(Structured diff data)
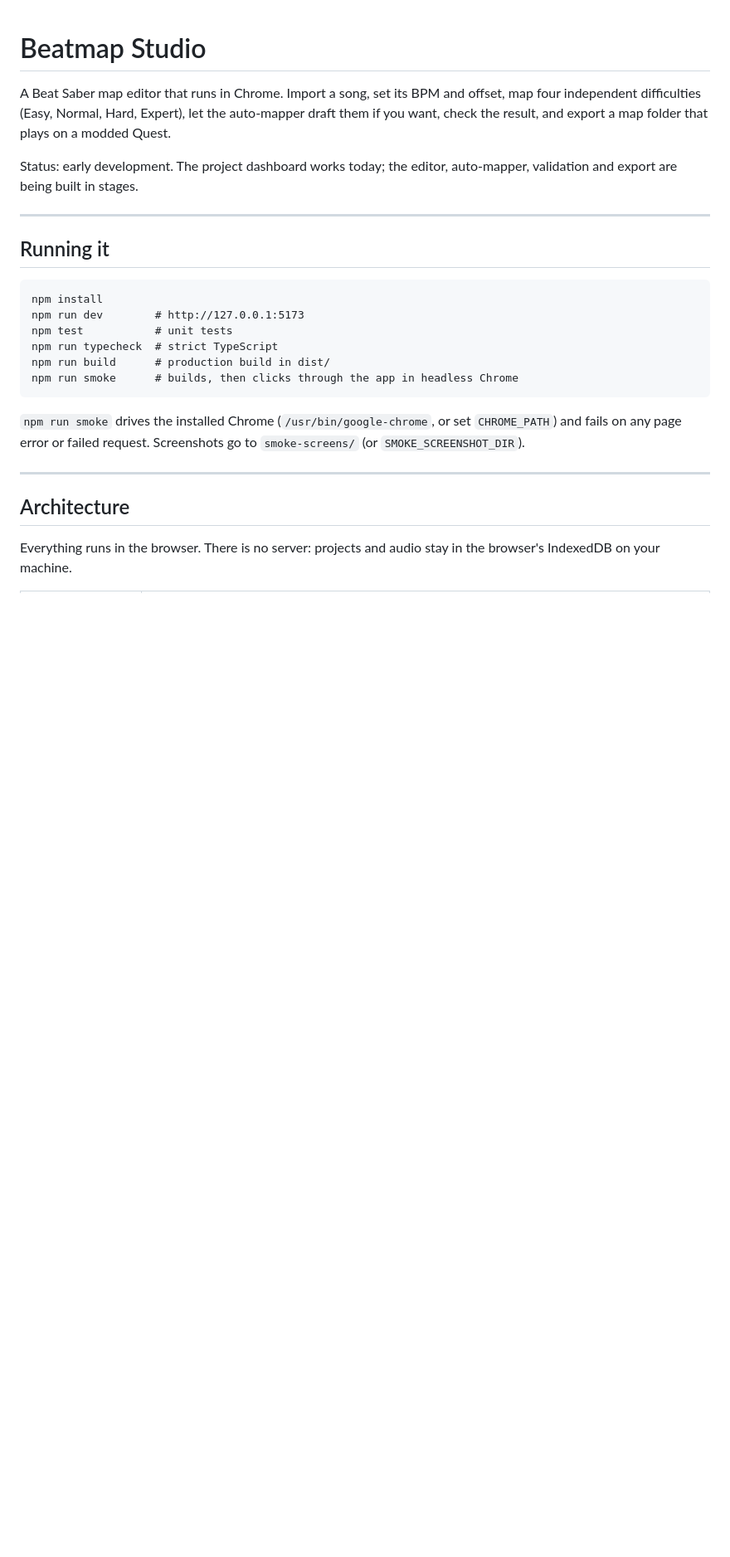
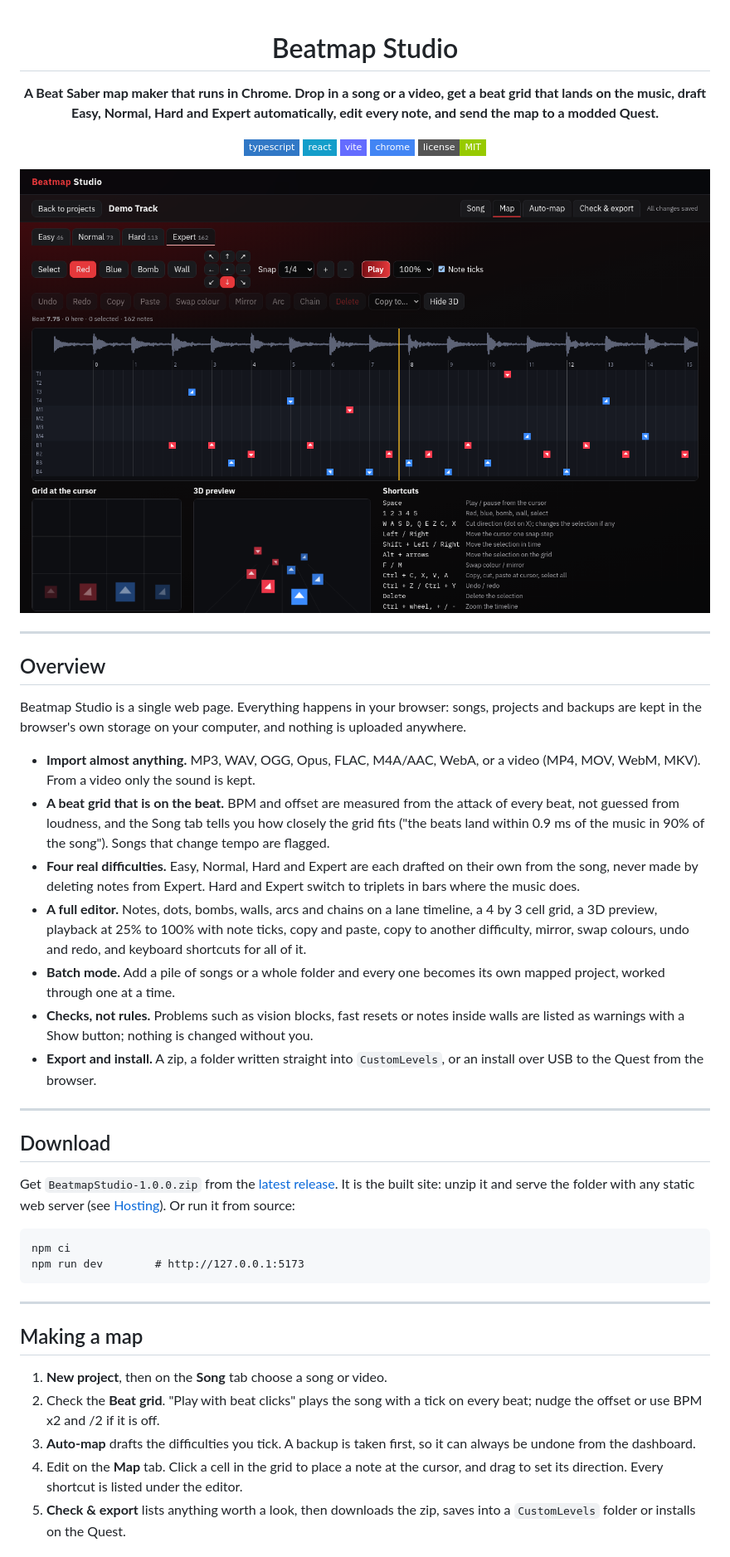
Before and after one commit to drew-codes-things/BeatQuestStudio, a Markdown page: README.md, the part around one of its changes. Shown at 83% size. Rendered like a GitHub page; pictures changed too: screenshot.png (added); badges without logos; blank space fills up the shorter version.

Commit message:
docs(studio): README, screenshot and MIT licence for 1.0.0

```diff
--- a/README.md
+++ b/README.md
@@ -1,31 +3,69 @@
 # Beatmap Studio
 
-A Beat Saber map editor that runs in Chrome. Import a song, set its BPM and
-offset, map four independent difficulties (Easy, Normal, Hard, Expert), let
-the auto-mapper draft them if you want, check the result, and export a map
-folder that plays on a modded Quest.
+**A Beat Saber map maker that runs in Chrome. Drop in a song or a video, get a beat grid that lands on the music, draft Easy, Normal, Hard and Expert automatically, edit every note, and send the map to a modded Quest.**
 
-Status: early development. The project dashboard works today; the editor,
-auto-mapper, validation and export are being built in stages.
+[![TypeScript](https://img.shields.io/badge/typescript-drew?style=flat-square&logo=typescript&logoColor=white&color=3178C6)](https://www.typescriptlang.org/)
+[![React](https://img.shields.io/badge/react-drew?style=flat-square&logo=react&logoColor=white&color=149ECA)](https://react.dev/)
+[![Vite](https://img.shields.io/badge/vite-drew?style=flat-square&logo=vite&logoColor=white&color=646CFF)](https://vite.dev/)
+[![Chrome](https://img.shields.io/badge/chrome-drew?style=flat-square&logo=googlechrome&logoColor=white&color=4285F4)](https://www.google.com/chrome/)
+[![License](https://img.shields.io/badge/license-MIT-green?style=flat-square)](LICENSE)
+
+</div>
+
+![The map editor: four difficulty tabs, the lane timeline over the waveform, the cell grid and the 3D preview](screenshot.png)
 
 ---
 
-## Running it
+## Overview
 
-    npm install
-    npm run dev        # http://127.0.0.1:5173
-    npm test           # unit tests
-    npm run typecheck  # strict TypeScript
-    npm run build      # production build in dist/
-    npm run smoke      # builds, then clicks through the app in headless Chrome
+Beatmap Studio is a single web page. Everything happens in your browser: songs,
+projects and backups are kept in the browser's own storage on your computer,
+and nothing is uploaded anywhere.
 
-`npm run smoke` drives the installed Chrome (`/usr/bin/google-chrome`, or set
-`CHROME_PATH`) and fails on any page error or failed request. Screenshots go
-to `smoke-screens/` (or `SMOKE_SCREENSHOT_DIR`).
+- **Import almost anything.** MP3, WAV, OGG, Opus, FLAC, M4A/AAC, WebA, or a
+  video (MP4, MOV, WebM, MKV). From a video only the sound is kept.
+- **A beat grid that is on the beat.** BPM and offset are measured from the
+  attack of every beat, not guessed from loudness, and the Song tab tells you
+  how closely the grid fits ("the beats land within 0.9 ms of the music in 90%
+  of the song"). Songs that change tempo are flagged.
+- **Four real difficulties.** Easy, Normal, Hard and Expert are each drafted on
+  their own from the song, never made by deleting notes from Expert. Hard and
+  Expert switch to triplets in bars where the music does.
+- **A full editor.** Notes, dots, bombs, walls, arcs and chains on a lane
+  timeline, a 4 by 3 cell grid, a 3D preview, playback at 25% to 100% with note
+  ticks, copy and paste, copy to another difficulty, mirror, swap colours, undo
+  and redo, and keyboard shortcuts for all of it.
+- **Batch mode.** Add a pile of songs or a whole folder and every one becomes
+  its own mapped project, worked through one at a time.
+- **Checks, not rules.** Problems such as vision blocks, fast resets or notes
+  inside walls are listed as warnings with a Show button; nothing is changed
+  without you.
+- **Export and install.** A zip, a folder written straight into
+  `CustomLevels`, or an install over USB to the Quest from the browser.
 
 ---
 
-## Architecture
+## Download
 
-Everything runs in the browser. There is no server: projects and audio stay
-in the browser's IndexedDB on your machine.
+Get `BeatmapStudio-1.0.0.zip` from the [latest release](../../releases/latest).
+It is the built site: unzip it and serve the folder with any static web
+server (see [Hosting](#hosting)). Or run it from source:
+
+    npm ci
+    npm run dev        # http://127.0.0.1:5173
+
+---
+
+## Making a map
+
+1. **New project**, then on the **Song** tab choose a song or video.
+2. Check the **Beat grid**. "Play with beat clicks" plays the song with a tick
+   on every beat; nudge the offset or use BPM x2 and /2 if it is off.
+3. **Auto-map** drafts the difficulties you tick. A backup is taken first, so
+   it can always be undone from the dashboard.
+4. Edit on the **Map** tab. Click a cell in the grid to place a note at the
+   cursor, and drag to set its direction. Every shortcut is listed under the
+   editor.
+5. **Check & export** lists anything worth a look, then downloads the zip,
+   saves into a `CustomLevels` folder or installs on the Quest.
+
```
Also changed, not shown: other parts of README.md (+105 -39 lines), 3 other files.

Exercise goal ▸ Your reply should restate the data above word for word and contain no pictures.

Answer section ▸
Before and after one commit to drew-codes-things/BeatQuestStudio, a Markdown page: README.md, the part around one of its changes. Shown at 83% size. Rendered like a GitHub page; pictures changed too: screenshot.png (added); badges without logos; blank space fills up the shorter version.

Commit message:
docs(studio): README, screenshot and MIT licence for 1.0.0

```diff
--- a/README.md
+++ b/README.md
@@ -1,31 +3,69 @@
 # Beatmap Studio
 
-A Beat Saber map editor that runs in Chrome. Import a song, set its BPM and
-offset, map four independent difficulties (Easy, Normal, Hard, Expert), let
-the auto-mapper draft them if you want, check the result, and export a map
-folder that plays on a modded Quest.
+**A Beat Saber map maker that runs in Chrome. Drop in a song or a video, get a beat grid that lands on the music, draft Easy, Normal, Hard and Expert automatically, edit every note, and send the map to a modded Quest.**
 
-Status: early development. The project dashboard works today; the editor,
-auto-mapper, validation and export are being built in stages.
+[![TypeScript](https://img.shields.io/badge/typescript-drew?style=flat-square&logo=typescript&logoColor=white&color=3178C6)](https://www.typescriptlang.org/)
+[![React](https://img.shields.io/badge/react-drew?style=flat-square&logo=react&logoColor=white&color=149ECA)](https://react.dev/)
+[![Vite](https://img.shields.io/badge/vite-drew?style=flat-square&logo=vite&logoColor=white&color=646CFF)](https://vite.dev/)
+[![Chrome](https://img.shields.io/badge/chrome-drew?style=flat-square&logo=googlechrome&logoColor=white&color=4285F4)](https://www.google.com/chrome/)
+[![License](https://img.shields.io/badge/license-MIT-green?style=flat-square)](LICENSE)
+
+</div>
+
+![The map editor: four difficulty tabs, the lane timeline over the waveform, the cell grid and the 3D preview](screenshot.png)
 
 ---
 
-## Running it
+## Overview
 
-    npm install
-    npm run dev        # http://127.0.0.1:5173
-    npm test           # unit tests
-    npm run typecheck  # strict TypeScript
-    npm run build      # production build in dist/
-    npm run smoke      # builds, then clicks through the app in headless Chrome
+Beatmap Studio is a single web page. Everything happens in your browser: songs,
+projects and backups are kept in the browser's own storage on your computer,
+and nothing is uploaded anywhere.
 
-`npm run smoke` drives the installed Chrome (`/usr/bin/google-chrome`, or set
-`CHROME_PATH`) and fails on any page error or failed request. Screenshots go
-to `smoke-screens/` (or `SMOKE_SCREENSHOT_DIR`).
+- **Import almost anything.** MP3, WAV, OGG, Opus, FLAC, M4A/AAC, WebA, or a
+  video (MP4, MOV, WebM, MKV). From a video only the sound is kept.
+- **A beat grid that is on the beat.** BPM and offset are measured from the
+  attack of every beat, not guessed from loudness, and the Song tab tells you
+  how closely the grid fits ("the beats land within 0.9 ms of the music in 90%
+  of the song"). Songs that change tempo are flagged.
+- **Four real difficulties.** Easy, Normal, Hard and Expert are each drafted on
+  their own from the song, never made by deleting notes from Expert. Hard and
+  Expert switch to triplets in bars where the music does.
+- **A full editor.** Notes, dots, bombs, walls, arcs and chains on a lane
+  timeline, a 4 by 3 cell grid, a 3D preview, playback at 25% to 100% with note
+  ticks, copy and paste, copy to another difficulty, mirror, swap colours, undo
+  and redo, and keyboard shortcuts for all of it.
+- **Batch mode.** Add a pile of songs or a whole folder and every one becomes
+  its own mapped project, worked through one at a time.
+- **Checks, not rules.** Problems such as vision blocks, fast resets or notes
+  inside walls are listed as warnings with a Show button; nothing is changed
+  without you.
+- **Export and install.** A zip, a folder written straight into
+  `CustomLevels`, or an install over USB to the Quest from the browser.
 
 ---
 
-## Architecture
+## Download
 
-Everything runs in the browser. There is no server: projects and audio stay
-in the browser's IndexedDB on your machine.
+Get `BeatmapStudio-1.0.0.zip` from the [latest release](../../releases/latest).
+It is the built site: unzip it and serve the folder with any static web
+server (see [Hosting](#hosting)). Or run it from source:
+
+    npm ci
+    npm run dev        # http://127.0.0.1:5173
+
+---
+
+## Making a map
+
+1. **New project**, then on the **Song** tab choose a song or video.
+2. Check the **Beat grid**. "Play with beat clicks" plays the song with a tick
+   on every beat; nudge the offset or use BPM x2 and /2 if it is off.
+3. **Auto-map** drafts the difficulties you tick. A backup is taken first, so
+   it can always be undone from the dashboard.
+4. Edit on the **Map** tab. Click a cell in the grid to place a note at the
+   cursor, and drag to set its direction. Every shortcut is listed under the
+   editor.
+5. **Check & export** lists anything worth a look, then downloads the zip,
+   saves into a `CustomLevels` folder or installs on the Quest.
+
```
Also changed, not shown: other parts of README.md (+105 -39 lines), 3 other files.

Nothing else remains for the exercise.